Before and after images:

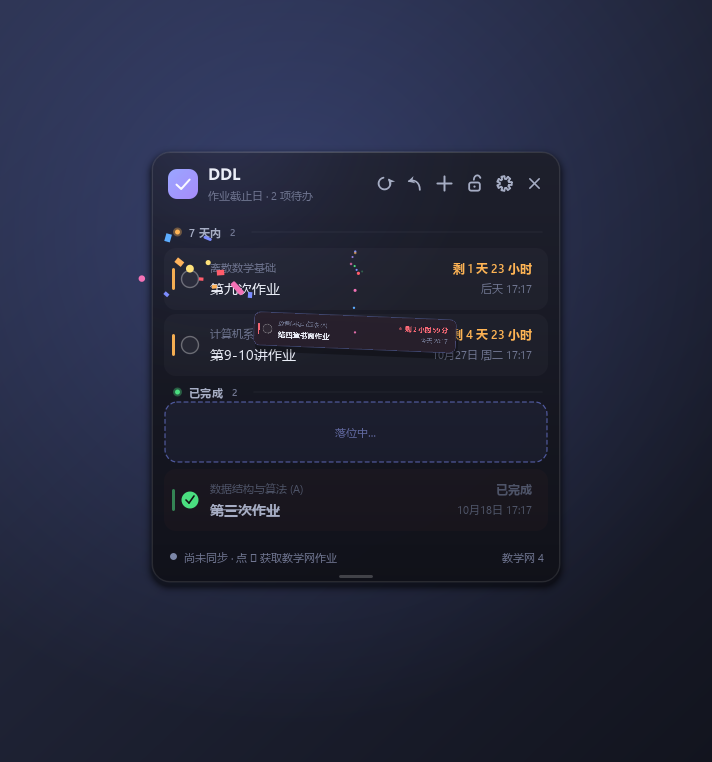
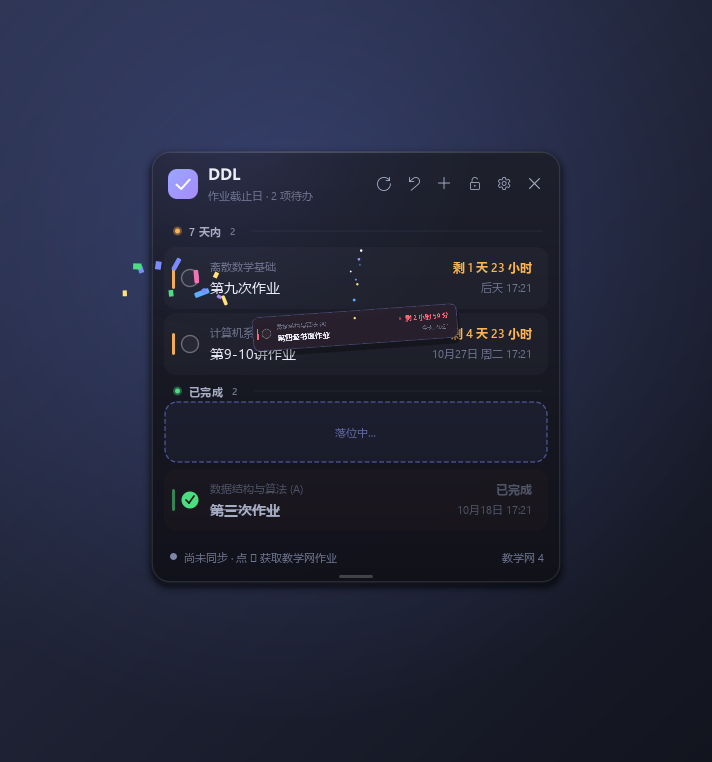
fix: Windows 上改用系统图标字形
- 新增 icon_render 后端：Windows 有 Segoe Fluent Icons 就用字形（和最初一致），
  macOS 或缺字体时回退到 vector_icons 的矢量版本
- 图标尺寸按后端补偿 1px（字形与矢量的视觉重量不同）
- 空状态的对勾、简报警告图标恢复原来的 21 / 19px
- 截图全部按字形版本重新生成

diff --git a/ddlwidget/icon_render.py b/ddlwidget/icon_render.py
@@ -1,0 +1,72 @@
+"""图标后端：Windows 用系统字形，其它平台用矢量。
+
+Windows 上的 Segoe Fluent Icons 是微软专门做过光学微调的，小尺寸下比手绘矢量更精神，
+所以默认沿用系统字形；macOS 没有这套字体，自动回退到 vector_icons 里手绘的那套。
+"""
+
+from __future__ import annotations
+
+import sys
+
+from PySide6.QtCore import QRectF, Qt
+from PySide6.QtGui import QColor, QFontDatabase, QPainter
+
+from . import theme
+from . import vector_icons
+
+_glyph_checked = False
+_glyph_ok = False
+
+
+def glyph_available() -> bool:
+    global _glyph_checked, _glyph_ok
+    if _glyph_checked:
+        return _glyph_ok
+    _glyph_checked = True
+    if not sys.platform.startswith("win"):
+        _glyph_ok = False
+        return _glyph_ok
+    try:
+        _glyph_ok = theme.ICON_FAMILY in QFontDatabase.families()
+    except Exception:  # noqa: BLE001
+        _glyph_ok = False
+    return _glyph_ok
+
+
+def icon_px(size: int) -> int:
+    """字形与矢量在视觉重量上差 1px，按后端补偿。"""
+    return size if glyph_available() else size + 1
+
+
+def draw_icon(
+    painter: QPainter,
+    name: str,
+    rect: QRectF,
+    color: QColor,
+    stroke: float = 2.2,
+    rotation: float = 0.0,
+) -> None:
+    if glyph_available():
+        _draw_glyph(painter, name, rect, color, rotation)
+        return
+    vector_icons.draw_icon(painter, name, rect, color, stroke, rotation)
+
+
+def _draw_glyph(
+    painter: QPainter, name: str, rect: QRectF, color: QColor, rotation: float
+) -> None:
+    glyph = theme.ICONS.get(name)
+    if not glyph:
+        vector_icons.draw_icon(painter, name, rect, color, 2.2, rotation)
+        return
+    painter.save()
+    painter.setRenderHint(QPainter.RenderHint.TextAntialiasing, True)
+    if abs(rotation) > 0.01:
+        center = rect.center()
+        painter.translate(center)
+        painter.rotate(rotation)
+        painter.translate(-center)
+    painter.setFont(theme.icon_font(rect.height()))
+    painter.setPen(color)
+    painter.drawText(rect, Qt.AlignmentFlag.AlignCenter, glyph)
+    painter.restore()

diff --git a/ddlwidget/main_window.py b/ddlwidget/main_window.py
@@ -51,6 +51,7 @@ from PySide6.QtWidgets import (
 from . import theme, sysutil
 from . import tips as tips_ref
 from .fx import FxOverlay, solid_card
+from .icon_render import icon_px
 from .dialogs import EditorDialog, SettingsDialog
 from .models import DDL, GROUP_COLOR, GROUP_LABEL, group_items
 from .theme import font, rgba
@@ -334,20 +335,20 @@ class MainWindow(QWidget):
         buttons.setContentsMargins(0, 0, 0, 0)
         buttons.setSpacing(3)
 
-        self._btn_sync = IconButton("refresh", 27, 15, "立即同步教学网")
+        self._btn_sync = IconButton("refresh", 27, icon_px(14), "立即同步教学网")
         self._btn_sync.clicked.connect(self.sync_requested.emit)
         self._btn_reset = IconButton(
-            "undo", 27, 15, "把教学网上未提交的作业全部恢复为待办（会解除手动勾选）"
+            "undo", 27, icon_px(14), "把教学网上未提交的作业全部恢复为待办（会解除手动勾选）"
         )
         self._btn_reset.clicked.connect(self.reset_requested.emit)
-        self._btn_add = IconButton("add", 27, 16, "添加 DDL")
+        self._btn_add = IconButton("add", 27, icon_px(15), "添加 DDL")
         self._btn_add.clicked.connect(self.add_item)
-        self._btn_lock = IconButton("unlock", 27, 15, "锁定位置")
+        self._btn_lock = IconButton("unlock", 27, icon_px(13), "锁定位置")
         self._btn_lock.setCheckable(True)
         self._btn_lock.clicked.connect(self._toggle_lock)
-        self._btn_settings = IconButton("settings", 27, 15, "设置")
+        self._btn_settings = IconButton("settings", 27, icon_px(13), "设置")
         self._btn_settings.clicked.connect(self.open_settings)
-        self._btn_close = IconButton("close", 27, 13, "隐藏到托盘")
+        self._btn_close = IconButton("close", 27, icon_px(11), "隐藏到托盘")
         self._btn_close.clicked.connect(self._on_close_clicked)
 
         for btn in (

diff --git a/ddlwidget/theme.py b/ddlwidget/theme.py
@@ -35,6 +35,8 @@ SHADOW = QColor(0, 0, 0, 160)
 RADIUS = 18
 
 # --- 字体 -------------------------------------------------------------
+ICON_FAMILY = "Segoe Fluent Icons"
+
 import sys as _sys
 
 if _sys.platform == "darwin":
@@ -53,6 +55,42 @@ def font(size: int, weight: int = 400, letter_spacing: float = 0.0) -> QFont:
     if letter_spacing:
         f.setLetterSpacing(QFont.SpacingType.AbsoluteSpacing, letter_spacing)
     return f
+
+
+def icon_font(size: int) -> QFont:
+    f = QFont(ICON_FAMILY)
+    f.setPixelSize(max(8, int(size)))
+    f.setStyleStrategy(QFont.StyleStrategy.PreferAntialias)
+    return f
+
+
+# Segoe Fluent Icons / MDL2 码位
+ICONS = {
+    "add": "\ue710",
+    "refresh": "\ue72c",
+    "lock": "\ue72e",
+    "unlock": "\ue785",
+    "settings": "\ue713",
+    "close": "\ue8bb",
+    "pin": "\ue718",
+    "unpin": "\ue77a",
+    "edit": "\ue70f",
+    "delete": "\ue74d",
+    "check": "\ue73e",
+    "calendar": "\ue787",
+    "clock": "\ue823",
+    "warning": "\ue7ba",
+    "info": "\ue946",
+    "chevron_down": "\ue70d",
+    "chevron_up": "\ue70e",
+    "more": "\ue712",
+    "open": "\ue8e5",
+    "folder": "\ue8b7",
+    "drag": "\ue76f",
+    "sync": "\ue895",
+    "sun": "\ue706",
+    "undo": "\ue7a7",
+}
 
 
 def rgba(hex_color: str, alpha: float) -> QColor:

diff --git a/ddlwidget/widgets.py b/ddlwidget/widgets.py
@@ -20,7 +20,7 @@ from PySide6.QtWidgets import QAbstractButton, QSizePolicy, QWidget
 from . import theme, tips
 from .models import DDL, GROUP_COLOR, GROUP_LABEL
 from .theme import font, rgba
-from .vector_icons import draw_icon
+from .icon_render import draw_icon
 
 ROW_HEIGHT = 64
 RIGHT_BLOCK = 116
@@ -492,10 +492,16 @@ class EmptyState(QWidget):
         painter.setPen(Qt.PenStyle.NoPen)
         painter.setBrush(QColor(255, 255, 255, 10))
         painter.drawEllipse(circle)
+        icon_size = 21.0
         draw_icon(
             painter,
             "check",
-            circle.adjusted(14, 14, -14, -14),
+            QRectF(
+                circle.center().x() - icon_size / 2,
+                circle.center().y() - icon_size / 2,
+                icon_size,
+                icon_size,
+            ),
             rgba(theme.ACCENT, 0.9),
             stroke=2.0,
         )

diff --git a/ddlwidget/briefing.py b/ddlwidget/briefing.py
@@ -12,7 +12,7 @@ from . import theme
 from .dialogs import SHADOW, GlassDialog
 from .models import DDL, WEEKDAY_CN
 from .theme import font
-from .vector_icons import draw_icon
+from .icon_render import draw_icon
 
 
 def _day_label(target: date, today: date) -> str:
@@ -108,10 +108,11 @@ class _Banner(QWidget):
         painter.setBrush(grad)
         painter.drawRoundedRect(rect.adjusted(0.5, 0.5, -0.5, -0.5), 12, 12)
 
+        icon_size = 19.0
         draw_icon(
             painter,
             "warning",
-            QRectF(16, self.height() / 2 - 10, 20, 20),
+            QRectF(16, self.height() / 2 - icon_size / 2, icon_size, icon_size),
             QColor(255, 255, 255, 238),
             stroke=2.0,
         )

diff --git a/README.md b/README.md
@@ -234,7 +234,8 @@ ddlwidget/
   db.py                 SQLite 持久层与合并规则
   sync.py               pku3b 调用、输出解析、入库
   sysutil.py            平台层：自启（注册表 / LaunchAgent）、层级、单实例、通知
-  vector_icons.py       矢量图标（不依赖系统字体，Windows / macOS 通用）
+  icon_render.py        图标后端：Windows 用 Segoe Fluent Icons 字形，其它平台回退到矢量
+  vector_icons.py       矢量图标（macOS / 缺少字形字体时使用）
   paths.py / settings.py / icons.py
 docs/screenshots/       README 用的截图
 dev/                    开发与自检脚本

## YOUR OBJECTIVE
From the records above, repeat exactly the lines from the one with "from . import theme, tips" through the one with "矢量图标（macOS / 缺少字形字体时使用）", both included.

## SOLUTION FOR THIS EXERCISE
 from . import theme, tips
 from .models import DDL, GROUP_COLOR, GROUP_LABEL
 from .theme import font, rgba
-from .vector_icons import draw_icon
+from .icon_render import draw_icon
 
 ROW_HEIGHT = 64
 RIGHT_BLOCK = 116
@@ -492,10 +492,16 @@ class EmptyState(QWidget):
         painter.setPen(Qt.PenStyle.NoPen)
         painter.setBrush(QColor(255, 255, 255, 10))
         painter.drawEllipse(circle)
+        icon_size = 21.0
         draw_icon(
             painter,
             "check",
-            circle.adjusted(14, 14, -14, -14),
+            QRectF(
+                circle.center().x() - icon_size / 2,
+                circle.center().y() - icon_size / 2,
+                icon_size,
+                icon_size,
+            ),
             rgba(theme.ACCENT, 0.9),
             stroke=2.0,
         )

diff --git a/ddlwidget/briefing.py b/ddlwidget/briefing.py
@@ -12,7 +12,7 @@ from . import theme
 from .dialogs import SHADOW, GlassDialog
 from .models import DDL, WEEKDAY_CN
 from .theme import font
-from .vector_icons import draw_icon
+from .icon_render import draw_icon
 
 
 def _day_label(target: date, today: date) -> str:
@@ -108,10 +108,11 @@ class _Banner(QWidget):
         painter.setBrush(grad)
         painter.drawRoundedRect(rect.adjusted(0.5, 0.5, -0.5, -0.5), 12, 12)
 
+        icon_size = 19.0
         draw_icon(
             painter,
             "warning",
-            QRectF(16, self.height() / 2 - 10, 20, 20),
+            QRectF(16, self.height() / 2 - icon_size / 2, icon_size, icon_size),
             QColor(255, 255, 255, 238),
             stroke=2.0,
         )

diff --git a/README.md b/README.md
@@ -234,7 +234,8 @@ ddlwidget/
   db.py                 SQLite 持久层与合并规则
   sync.py               pku3b 调用、输出解析、入库
   sysutil.py            平台层：自启（注册表 / LaunchAgent）、层级、单实例、通知
-  vector_icons.py       矢量图标（不依赖系统字体，Windows / macOS 通用）
+  icon_render.py        图标后端：Windows 用 Segoe Fluent Icons 字形，其它平台回退到矢量
+  vector_icons.py       矢量图标（macOS / 缺少字形字体时使用）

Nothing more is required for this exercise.